Extracted data entries
________________________________________
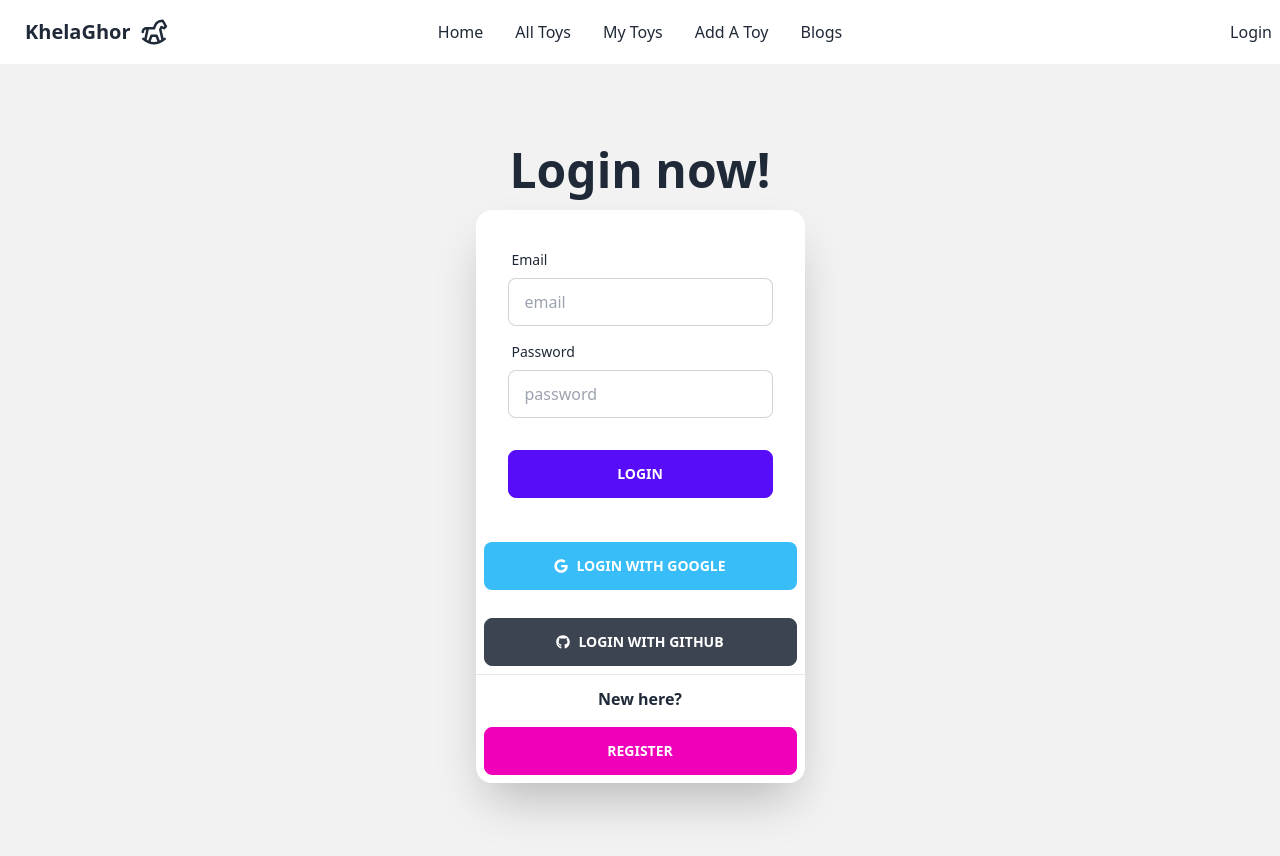
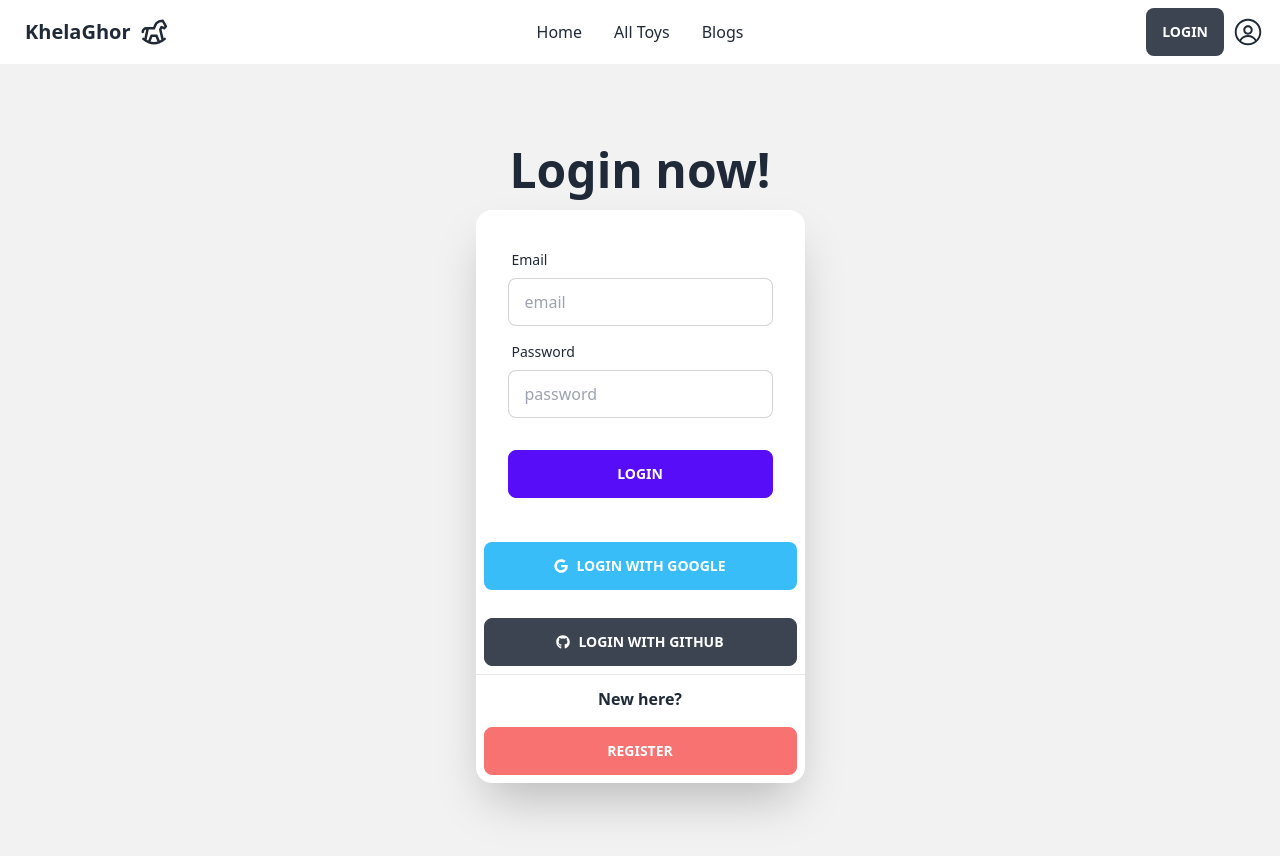
Before and after one commit to MdZisan/khelaghor-client, a React (Vite) app: page /login in a window 1280 px wide. Shown: the top 856 px of the page. Built offline with nearby package versions, Linux system fonts and the light colour scheme; no server answers.

Commit message:
banner added

```diff
--- /dev/null
+++ b/src/Components/Blogs/Blogs.jsx
@@ -0,0 +1,11 @@
+import React from 'react';
+
+const Blogs = () => {
+    return (
+        <div>
+           <h1>BLOG COMMING SOON</h1>
+        </div>
+    );
+};
+
+export default Blogs;
--- /dev/null
+++ b/src/Components/Home/Banner/Banner.jsx
@@ -0,0 +1,30 @@
+import React from 'react';
+import LazyLoad from 'react-lazy-load';
+import { Link } from 'react-router-dom';
+
+const Banner = () => {
+    return (
+        <>
+            <div className="hero min-h-screen bg-base-100">
+  <div className="hero-content flex-col lg:flex-row justify-center ">
+   <div className=''>
+   <LazyLoad>
+   <img src="https://images.unsplash.com/photo-1596068587619-e4b11c7a3488?ixlib=rb-4.0.3&ixid=M3wxMjA3fDB8MHxwaG90by1wYWdlfHx8fGVufDB8fHx8fA%3D%3D&auto=format&fit=crop&w=387&q=80" className="max-w-sm rounded-lg shadow-2xl w-full md:w-auto "  />
+   </LazyLoad>
+   </div>
+    <div className='md:ml-14'>
+      <h1 className="text-5xl font-bold uppercase">The ultimate destination for kids toys and games.</h1>
+      <p className="py-6 mr-10 font-semibold"> BUY - SELL - SPREAD HAPPINESS </p>
+      <Link to={'/login'}>
+
+
+      <button className="btn ">SPREAD HAPPINESS</button>
+      </Link>
+    </div>
+  </div>
+</div>
+        </>
+    );
+};
+
+export default Banner;
--- a/src/Components/Home/Home/Home.jsx
+++ b/src/Components/Home/Home/Home.jsx
@@ -1,11 +1,12 @@
 import React from 'react';
 import Header from '../../SharedPages/Header/Header';
 import { Outlet } from 'react-router-dom';
+import Banner from '../Banner/Banner';
 
 const Home = () => {
     return (
         <>
-
+           <Banner></Banner>
         </>
     );
 };
--- a/src/Components/Login/Login.jsx
+++ b/src/Components/Login/Login.jsx
@@ -99,7 +99,7 @@ const handleLogin =(event)=>{
           <hr />
           <div className="form-control mt-3">
             <h2 className='text-center font-bold mb-2'>New here?</h2>
-          <button className="btn btn-secondary m-2" ><Link to='/register'>Register</Link></button>
+          <button className="btn btn-error text-white hover:bg-red-600 m-2" ><Link to='/register'>Register</Link></button>
         </div>
           </div>
         </div>
--- a/src/Components/SharedPages/Header/Header.jsx
+++ b/src/Components/SharedPages/Header/Header.jsx
@@ -1,7 +1,18 @@
-import React from 'react';
+import React, { useContext } from 'react';
 import { Link } from 'react-router-dom';
 import { TbHorseToy } from 'react-icons/tb';
+import { RxAvatar } from 'react-icons/rx';
+import { AuthContext } from '../../AuthProvider/AuthProvider';
+import LazyLoad from 'react-lazy-load';
+
 const Header = () => {
+  const {logout,user}= useContext(AuthContext);
+  const handleLogOut = ()=>{
+    logout()
+
+
+  }
+
     return (
         <>
            <div className="navbar bg-base-100">
@@ -13,9 +24,12 @@ const Header = () => {
       <ul tabIndex={0} className="menu menu-compact dropdown-content mt-3 p-2 shadow bg-base-100 rounded-box w-52">
       <li><Link to='/'>Home</Link></li>
       <li><Link to='/'>All Toys</Link></li>
-      <li><Link to='/'>My Toys</Link></li>
-      <li><Link to='/'>Add A Toy</Link></li>
-      <li><Link to='/'>Blogs</Link></li>
+     { user &&
+       <><li><Link to='/'>My Toys</Link></li>
+       <li><Link to='/'>Add A Toy</Link></li>
+       </>
+     }
+      <li><Link to='/blogs'>Blogs</Link></li>
       </ul>
     </div>
    <Link to='/' className="btn btn-ghost normal-case text-xl">KhelaGhor
@@ -26,14 +40,47 @@ const Header = () => {
     <ul className="menu menu-horizontal px-1">
       <li><Link to='/'>Home</Link></li>
       <li><Link to='/'>All Toys</Link></li>
-      <li><Link to='/'>My Toys</Link></li>
-      <li><Link to='/'>Add A Toy</Link></li>
-      <li><Link to='/'>Blogs</Link></li>
+      { user &&
+       <><li><Link to='/'>My Toys</Link></li>
+       <li><Link to='/'>Add A Toy</Link></li>
+       </>
+     }
+      <li><Link to='/blogs'>Blogs</Link></li>
 
     </ul>
   </div>
   <div className="navbar-end">
-    <Link to={'/login'}>Login</Link>
+  {user ? <a className='btn hidden md:block pt-4 mx-2  border-none  text-white'><button className=' ' onClick={handleLogOut}>Logout</button></a> : <Link to='/login' className='btn   border-none'>Login</Link>}
+       {user&& <p className='hidden md:block'>{user.email}</p>}
+  <div className="dropdown dropdown-end">
+      <label tabIndex={0} className="btn btn-ghost btn-circle avatar">
+       {/* { user || <div className="rounded-full">
+          <div className='text-3xl'><RxAvatar/></div>
+        </div>} */}
+       { user?.photoURL ? <div className="avatar"  title={user.displayName}>
+  <div className="w-10 rounded-full" title={user.displayName} >
+    <LazyLoad>
+
+    <img src={user.photoURL} title={user.displayName}/>
+    </LazyLoad>
+  </div>
+</div> : <div className="rounded-full">
+          <div className='text-3xl'><RxAvatar/></div>
+        </div>}
+      </label>
+      <ul tabIndex={0} className="mt-3 p-2 shadow menu menu-compact dropdown-content bg-base-100 rounded-box w-52">
+      <li>{user&& <p className='text-lg'> Name: {user.displayName}</p>}</li>
+          <li><small>{user&& <p className='md:hidden'>{user.email}</p>}</small></li>
+        <li>
+           {/* <button onClick={handleLogOut}>Logout</button>  */}
+        {user ? <p  className=''><button onClick={handleLogOut}>Logout</button></p> : <Link to='/login'>Login</Link>}
+
+
+         </li>
+
+      </ul>
+    </div>
+
   </div>
 </div>
         </>
--- a/src/Routes/Routes.jsx
+++ b/src/Routes/Routes.jsx
@@ -3,6 +3,7 @@ import Home from "../Components/Home/Home/Home";
 import MainLayout from "../Layouts/MainLayout";
 import Login from "../Components/Login/Login";
 import Register from "../Components/Register/Register";
+import Blogs from "../Components/Blogs/Blogs";
 
 
 const Routes = createBrowserRouter([
@@ -19,6 +20,10 @@ const Routes = createBrowserRouter([
             },{
                 path:'register',
                 element:<Register></Register>
+            },
+            {
+                path:'blogs',
+                element:<Blogs></Blogs>
             }
 
         ]
```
________________________________________
Task to carry out = This exercise requires the lines of the entries containing the string "HAPPINESS".

Written answer =
+      <p className="py-6 mr-10 font-semibold"> BUY - SELL - SPREAD HAPPINESS </p>
+      <button className="btn ">SPREAD HAPPINESS</button>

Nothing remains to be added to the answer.